The ruling is a blow to Mr. Thaksin, who had protested his innocence. And it seems unlikely to call a halt to a protracted power struggle between Thaksin allies and Thai conservatives aligned to the influential monarchy.
The court ruled that Thaksin and his wife had illegally concealed their ownership of Thailand’s largest mobile phone company during his five-year rule. It found that several government policies were crafted specifically to benefit companies in Shin Corp, the family’s conglomerate, at a substantial cost to taxpayers. The company was sold in January 2006 to Singapore’s Temasek Holdings.
An additional $900 million of Thaksin’s fortune was ordered to be unfrozen, in theory returning it to its owner. But the guilty verdict potentially opens the door to further criminal charges against the former leader, who lives in exile in Dubai, United Arab Emirates.
The verdict underscores the role of Thailand’s judiciary in adjudicating a deep-rooted political dispute that has paralyzed a longtime American ally in Asia. Since a 2006 coup that removed Thaksin, he and his allies have lost a string of important court cases, while his opponents have largely been spared. This has fueled frustration among his supporters over judicial bias and political interference by royalist officials whom they accuse of persecuting a democratically elected leader.
“This confirms what people already think they know, that they’re going all out to stop [Thaksin]. I don’t think that it changes anything at all,” says Michael Montesano, a visiting fellow at the Institute for Southeast Asian Studies in Singapore.
Government officials and media outlets have urged the public to accept the judges’ decision. In recent weeks, security forces have gone on high alert for large gatherings by pro-Thaksin protesters who had vowed to take to the streets. But there was little sign Friday of any mass protests and only a few hundred supporters rallied across the street from the court.

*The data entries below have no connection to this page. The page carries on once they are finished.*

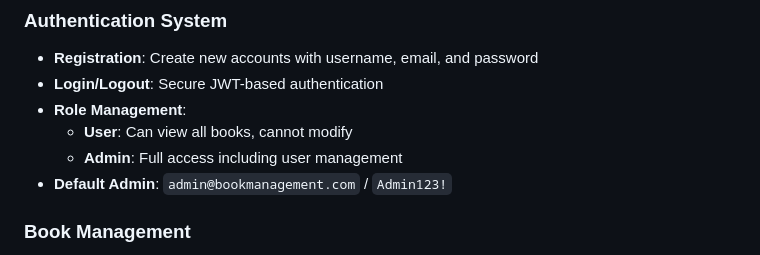
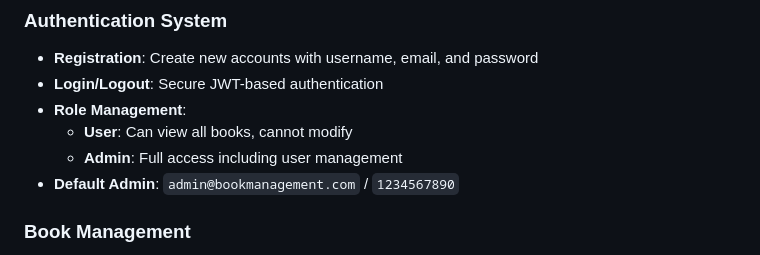
Before and after one commit to toto01tdma/Nodejs_Book_Management, a Markdown page: README.md, the part around the change. Rendered like a GitHub page.

Commit message:
update password

```diff
--- a/README.md
+++ b/README.md
@@ -150,7 +150,7 @@ Book Management System built with Node.js, Express, TypeScript, and modern web t
 - **Role Management**:
   - **User**: Can view all books, cannot modify
   - **Admin**: Full access including user management
-- **Default Admin**: `admin@bookmanagement.com` / `Admin123!`
+- **Default Admin**: `admin@bookmanagement.com` / `1234567890`
 
 ### Book Management
 - **View Books**: Browse with pagination, search, and filtering (all users)
```
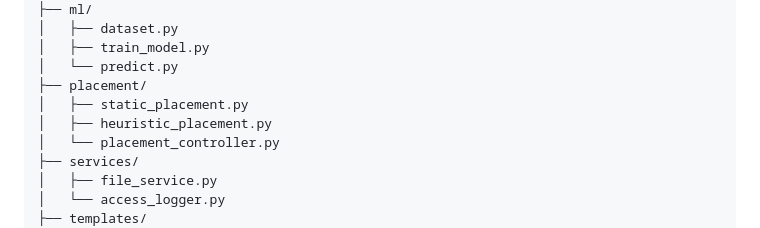
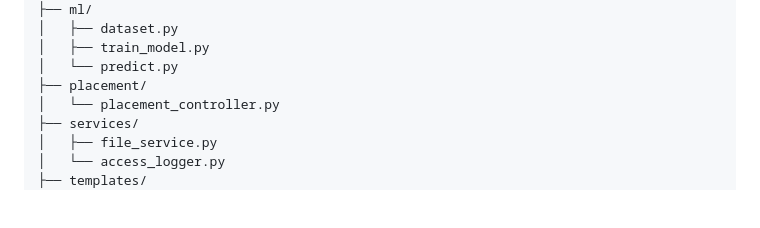
Before and after one commit to sn-31/dynamic_data_placement, a Markdown page: README.md, the part around one of its changes. GitHub-like rendering; blank space fills up the shorter version.

Commit message:
Update README to remove obsolete placement files
Removed static and heuristic placement files from the README.

```diff
--- a/README.md
+++ b/README.md
@@ -49,8 +49,6 @@ dynamic_data_placement/
 │   ├── train_model.py
 │   └── predict.py
 ├── placement/
-│   ├── static_placement.py
-│   ├── heuristic_placement.py
 │   └── placement_controller.py
 ├── services/
 │   ├── file_service.py
```
Also changed, not shown: other parts of README.md (+1 -0 lines).
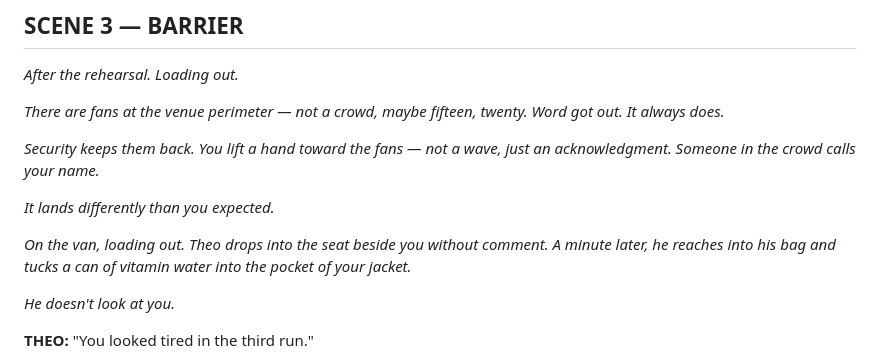
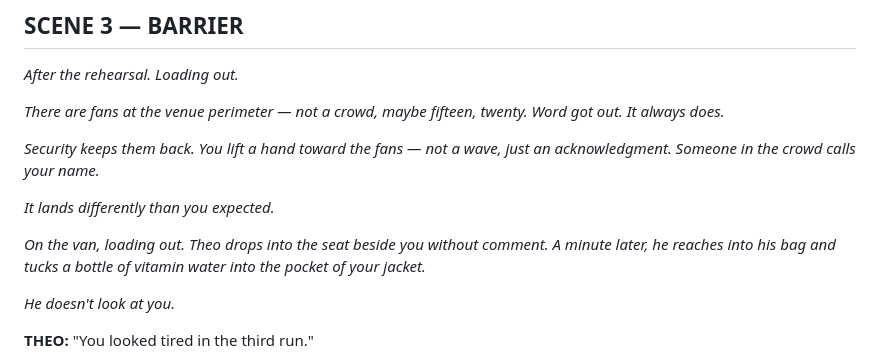
Before and after one commit to yunacmoon/calix-game, a Markdown page: Context/scripts/ep17_rehearsal_day.md, the part around the change. Drawn GitHub-style.

```diff
--- a/Context/scripts/ep17_rehearsal_day.md
+++ b/Context/scripts/ep17_rehearsal_day.md
@@ -138,7 +138,7 @@
 
 *It lands differently than you expected.*
 
-*On the van, loading out. Theo drops into the seat beside you without comment. A minute later, he reaches into his bag and tucks a can of vitamin water into the pocket of your jacket.*
+*On the van, loading out. Theo drops into the seat beside you without comment. A minute later, he reaches into his bag and tucks a bottle of vitamin water into the pocket of your jacket.*
 
 *He doesn't look at you.*
 
```
Also changed, not shown: Context/EPISODES_MAP.md (+1 -1 lines).
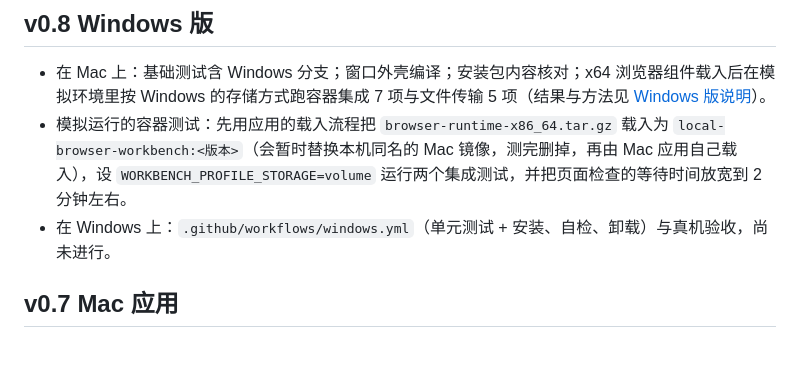
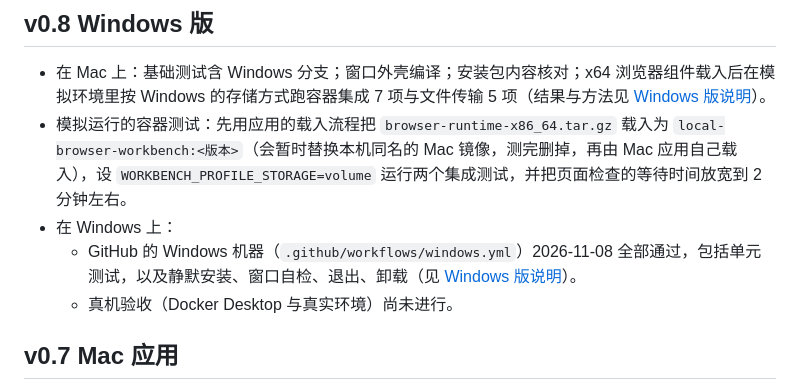
Before and after one commit to abnormalphty/browser-workbench, a Markdown page: docs/TESTING.md, the part around the change. Drawn GitHub-style; blank space fills up the shorter version.

```diff
--- a/docs/TESTING.md
+++ b/docs/TESTING.md
@@ -17,7 +17,9 @@ v0.6.1 准备流程回归：76项自动检查通过，包含模拟 Docker 未启
 
 - 在 Mac 上：基础测试含 Windows 分支；窗口外壳编译；安装包内容核对；x64 浏览器组件载入后在模拟环境里按 Windows 的存储方式跑容器集成 7 项与文件传输 5 项（结果与方法见 [Windows 版说明](WINDOWS.md#验证状况)）。
 - 模拟运行的容器测试：先用应用的载入流程把 `browser-runtime-x86_64.tar.gz` 载入为 `local-browser-workbench:<版本>`（会暂时替换本机同名的 Mac 镜像，测完删掉，再由 Mac 应用自己载入），设 `WORKBENCH_PROFILE_STORAGE=volume` 运行两个集成测试，并把页面检查的等待时间放宽到 2 分钟左右。
-- 在 Windows 上：`.github/workflows/windows.yml`（单元测试 + 安装、自检、卸载）与真机验收，尚未进行。
+- 在 Windows 上：
+  - GitHub 的 Windows 机器（`.github/workflows/windows.yml`）2026-11-08 全部通过，包括单元测试，以及静默安装、窗口自检、退出、卸载（见 [Windows 版说明](WINDOWS.md#验证状况)）。
+  - 真机验收（Docker Desktop 与真实环境）尚未进行。
 
 ## v0.7 Mac 应用
 
```
Also changed, not shown: docs/WINDOWS.md (+26 -2 lines).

Inside the wood-paneled courtroom, the panel of nine judges took turns to read aloud the entire trial proceedings to a half-empty gallery. None of Thaksin’s family members who held shares in Shin Corp attended the hearing.
The fight goes on
Even before the verdict was pronounced, Thaksin’s supporters insisted that their street protests, which have turned violent in the past, would continue regardless. A planned March 14 rally of up to 1 million people in Bangkok is to urge the ruling coalition to dissolve parliament and return power to the people, says Jatuporn Prompan, an opposition lawmaker.
“The red shirts want the country to be a real democracy and to put a stop to double standards,” he says.
Government supporters had hoped that a guilty verdict might deter Thaksin by tarnishing his record in office and starving him of extra funds for political campaigns. “If Thaksin doesn’t support the Reds with his money, the demonstrations will decrease in size,” says Thepthai Senpong, a spokesman for the ruling Democrat Party.
But observers say that Thaksin is unwilling to abandon his fight to regain power, even if Friday’s court seizure fails to ignite mass protests. He was also sentenced last year to a two-year jail term over the sale in 2003 of government land to his wife.
Mixing business and politics
Friday’s ruling focused on Shin Corp, the company that Thaksin founded and built into one of Thailand’s most successful conglomerates, with interests in telecoms, property, airlines, and satellites. As prime minister, Thaksin was required to divest himself of ownership of any companies with government contracts. He transferred shares in Shin Corp to family members, a common ruse in Thailand. But his government was dogged by accusations that Thaksin’s business interests shaped public policy.
The Supreme Court found that Thaksin used a government bank to finance the sale of his satellite services to Burma (Myanmar). Other favorable policies included changes to concession fees paid by Shin Corp’s mobile-phone division.
Thaksin was far from the first Asian leader to mix business and politics. His rise to power in 2001 was propelled by Thai businesspeople fed up with politicians and seduced by Thaksin’s promise of CEO-style leadership and his nationalist rhetoric.
However, the sale of Shin Corp to Singapore raised nationalist hackles in Thailand and proved a fatal blow to Thaksin’s credibility. Protesters at the time also seized on the deal’s structure and the use of offshore companies that avoid capital-gains tax.